A semi-happy ending for ‘Once Upon a Time in America’


Once Upon a Time in America: Extended Director’s Cut

Warner Bros., $14.97; Blu-ray, $34.99

The long, tortured history of Sergio Leone’s 1984 masterpiece reaches a semi-happy end with the release of a new 251-minute, restored version on DVD and Blu-ray (with a Richard Schickel commentary track and a documentary). Leone’s ambitious adaptation of Harry Grey’s novel “The Hoods” stars Robert De Niro and James Woods as longtime friends who experience shifting fortunes in their criminal enterprises between the 1920s and the ‘60s. After the long version of the movie with its artfully jumbled chronology won raves at Cannes, the American distributors hacked it down and streamlined it, though in the decades since, still-incomplete longer versions have come out on home video. The new version — reconstructed with the help of Martin Scorsese — is the closest yet to Leone’s vision and is one of the cinematic events of the year.

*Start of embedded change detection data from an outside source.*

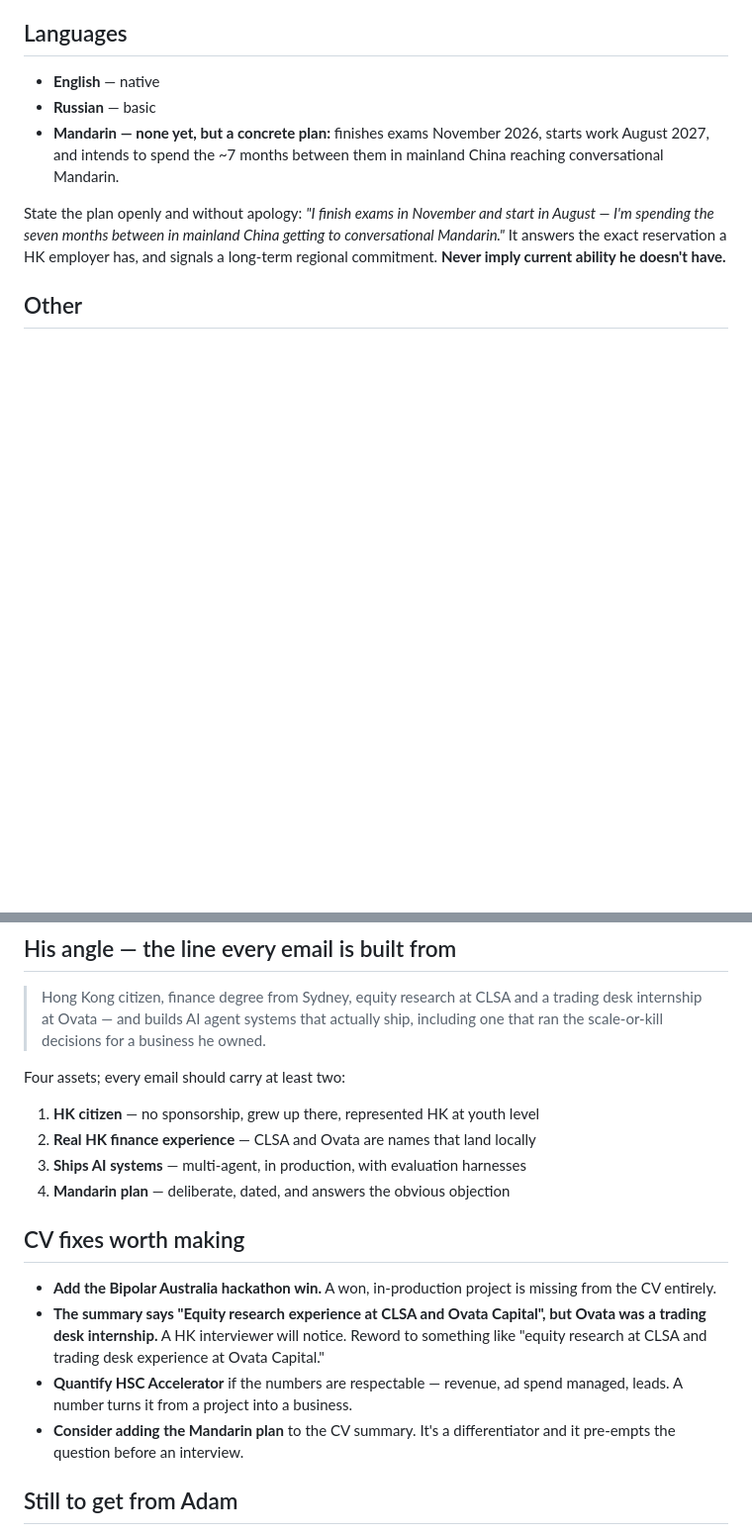
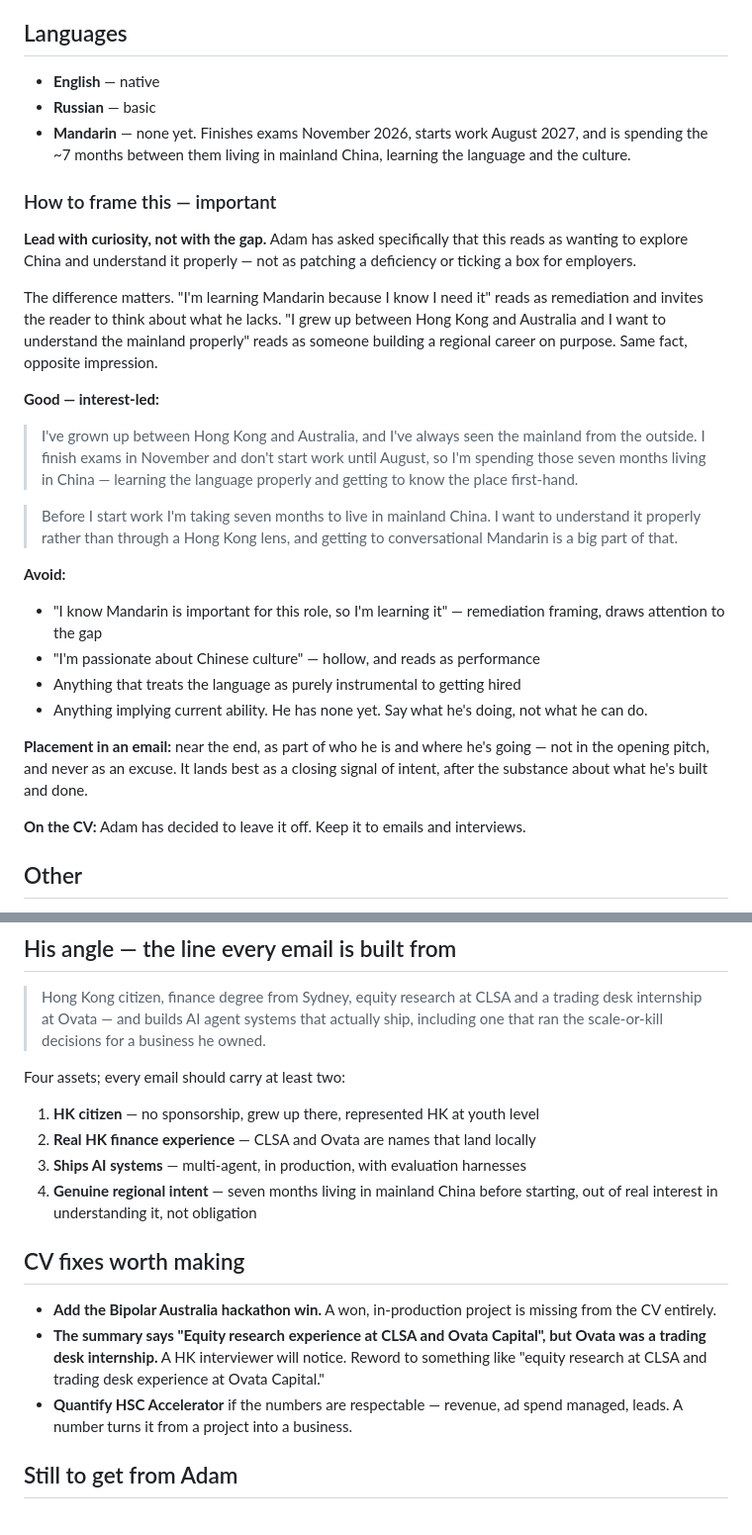
Before and after one commit to adamkanevsky02-oss/Crypto-codex, a Markdown page: profile/YOUR-PROFILE.md, 2 parts joined by grey strips. Shown at 99% size. Rendered like a GitHub page; blank space fills up the shorter version.

Commit message:
Reframe the China plan around genuine interest, not obligation
Adam asked that the seven months in mainland China read as wanting to
explore the country and learn the language and culture, rather than as
patching a gap for employers. Added example phrasings that lead with
curiosity, phrasings to avoid, and guidance on placing it late in an
email as a signal of intent rather than in the opening pitch.

Also recorded the decision to keep it off the CV.

Co-Authored-By: Claude Opus 5 <noreply@anthropic.com>
Claude-Session: https://claude.ai/code/session_01Uz1qcSrQE9tcpxUzAkRBsd

```diff
--- a/profile/YOUR-PROFILE.md
+++ b/profile/YOUR-PROFILE.md
@@ -131,15 +131,48 @@ That combination is rare and currently in demand.
 
 - **English** — native
 - **Russian** — basic
-- **Mandarin — none yet, but a concrete plan:** finishes exams November 2026,
-  starts work August 2027, and intends to spend the ~7 months between them in
-  mainland China reaching conversational Mandarin.
+- **Mandarin** — none yet. Finishes exams November 2026, starts work August
+  2027, and is spending the ~7 months between them living in mainland China,
+  learning the language and the culture.
 
-State the plan openly and without apology: *"I finish exams in November and
-start in August — I'm spending the seven months between in mainland China
-getting to conversational Mandarin."* It answers the exact reservation a HK
-employer has, and signals a long-term regional commitment. **Never imply current
-ability he doesn't have.**
+### How to frame this — important
+
+**Lead with curiosity, not with the gap.** Adam has asked specifically that
+this reads as wanting to explore China and understand it properly — not as
+patching a deficiency or ticking a box for employers.
+
+The difference matters. "I'm learning Mandarin because I know I need it"
+reads as remediation and invites the reader to think about what he lacks.
+"I grew up between Hong Kong and Australia and I want to understand the
+mainland properly" reads as someone building a regional career on purpose.
+Same fact, opposite impression.
+
+**Good — interest-led:**
+
+> I've grown up between Hong Kong and Australia, and I've always seen the
+> mainland from the outside. I finish exams in November and don't start work
+> until August, so I'm spending those seven months living in China — learning
+> the language properly and getting to know the place first-hand.
+
+> Before I start work I'm taking seven months to live in mainland China. I want
+> to understand it properly rather than through a Hong Kong lens, and getting to
+> conversational Mandarin is a big part of that.
+
+**Avoid:**
+
+- "I know Mandarin is important for this role, so I'm learning it" — remediation
+  framing, draws attention to the gap
+- "I'm passionate about Chinese culture" — hollow, and reads as performance
+- Anything that treats the language as purely instrumental to getting hired
+- Anything implying current ability. He has none yet. Say what he's doing, not
+  what he can do.
+
+**Placement in an email:** near the end, as part of who he is and where he's
+going — not in the opening pitch, and never as an excuse. It lands best as a
+closing signal of intent, after the substance about what he's built and done.
+
+**On the CV:** Adam has decided to leave it off. Keep it to emails and
+interviews.
 
 ## Other
 
@@ -197,7 +230,8 @@ Four assets; every email should carry at least two:
 1. **HK citizen** — no sponsorship, grew up there, represented HK at youth level
 2. **Real HK finance experience** — CLSA and Ovata are names that land locally
 3. **Ships AI systems** — multi-agent, in production, with evaluation harnesses
-4. **Mandarin plan** — deliberate, dated, and answers the obvious objection
+4. **Genuine regional intent** — seven months living in mainland China before
+   starting, out of real interest in understanding it, not obligation
 
 ## CV fixes worth making
 
@@ -209,8 +243,6 @@ Four assets; every email should carry at least two:
   at Ovata Capital."
 - **Quantify HSC Accelerator** if the numbers are respectable — revenue, ad
   spend managed, leads. A number turns it from a project into a business.
-- **Consider adding the Mandarin plan** to the CV summary. It's a differentiator
-  and it pre-empts the question before an interview.
 
 ## Still to get from Adam
 
```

Transformers: Age of Extinction

Paramount, $29.99; Blu-ray, $39.99

Available on VOD Tuesday

It’s hard to argue against a movie that’s made a billion dollars worldwide without sounding like a spoilsport, but with Michael Bay’s latest giant robot brawl, the question isn’t whether it was worth seeing in summer 2014 but whether anyone will care 10 years from now. Set five years after “Transformers: Dark of the Moon,” the new film introduces a new hero — a small-town single dad and tinkerer, played by Mark Wahlberg — but is otherwise indistinguishable from the earlier “Transformers” pictures. The quick-cut editing is near-incomprehensible, the jokes and dialogue are corny, and although Bay brings a sense of awe to the sight of massive robots wreaking havoc, the trick becomes less impressive by the second hour. “Age of Extinction” is fleetingly diverting, but it lacks heart and inventiveness — and is ultimately unmemorable. The DVD and Blu-ray set are generous with extras, piling on three hours of featurettes.


Universal, $29.98; Blu-ray, $34.98

Available on VOD Tuesday

After spending a decade-plus making big-budget studio pictures, Jon Favreau returns to his indie roots, making his warmest, funniest, most personal picture since “Swingers.” In addition to writing and directing, Favreau stars as a popular L.A. chef who quits his job and travels across the country in a food truck, making Cuban sandwiches with his ex-wife (Sofia Vergara) and son. Favreau is a little too alarmist about Internet trolls and critics, and it takes too long for the movie’s plot to kick in, but otherwise this is a charming and well-acted film, with strong supporting turns by John Leguizamo, Dustin Hoffman and Scarlett Johansson, among others. (Audiences agree: “Chef” is one of the most successful indie films of 2014.) The “Chef” DVD and Blu-ray adds deleted scenes and a commentary track with Favreau and his culinary consultant, Roy Choi.


Third Person

Sony, $30.99; Blu-ray, $35.99

Available on VOD Tuesday

Writer-director Paul Haggis ventures back to the “everything’s connected” melodrama of his Oscar-winning “Crash,” telling three stories about couples in crisis, bound by a single, unexpected thread. The surprise ending of “Third Person” is ridiculous, and although Haggis has a top-shelf cast at his disposal (including Liam Neeson, Adrien Brody, Maria Bello, Mila Kunis, James Franco and Olivia Wilde), the film’s unrelenting grimness and seriousness squeeze the life out of it. Nearly every character has a dark secret — each darker than the last — as though bleakness alone could make “Third Person” important. The “Third Person” DVD and Blu-ray comes with a Haggis commentary track, plus an interview and a featurette.


Are You Here

Millennium, $28.99; Blu-ray, $29.99

Cold in July

MPI, $24.98; Blu-ray, $29.98

Space Station 76

Sony, $26.99

Available on VOD Tuesday

24: Live Another Day

20th Century Fox, $49.98; Blu-ray, $59.99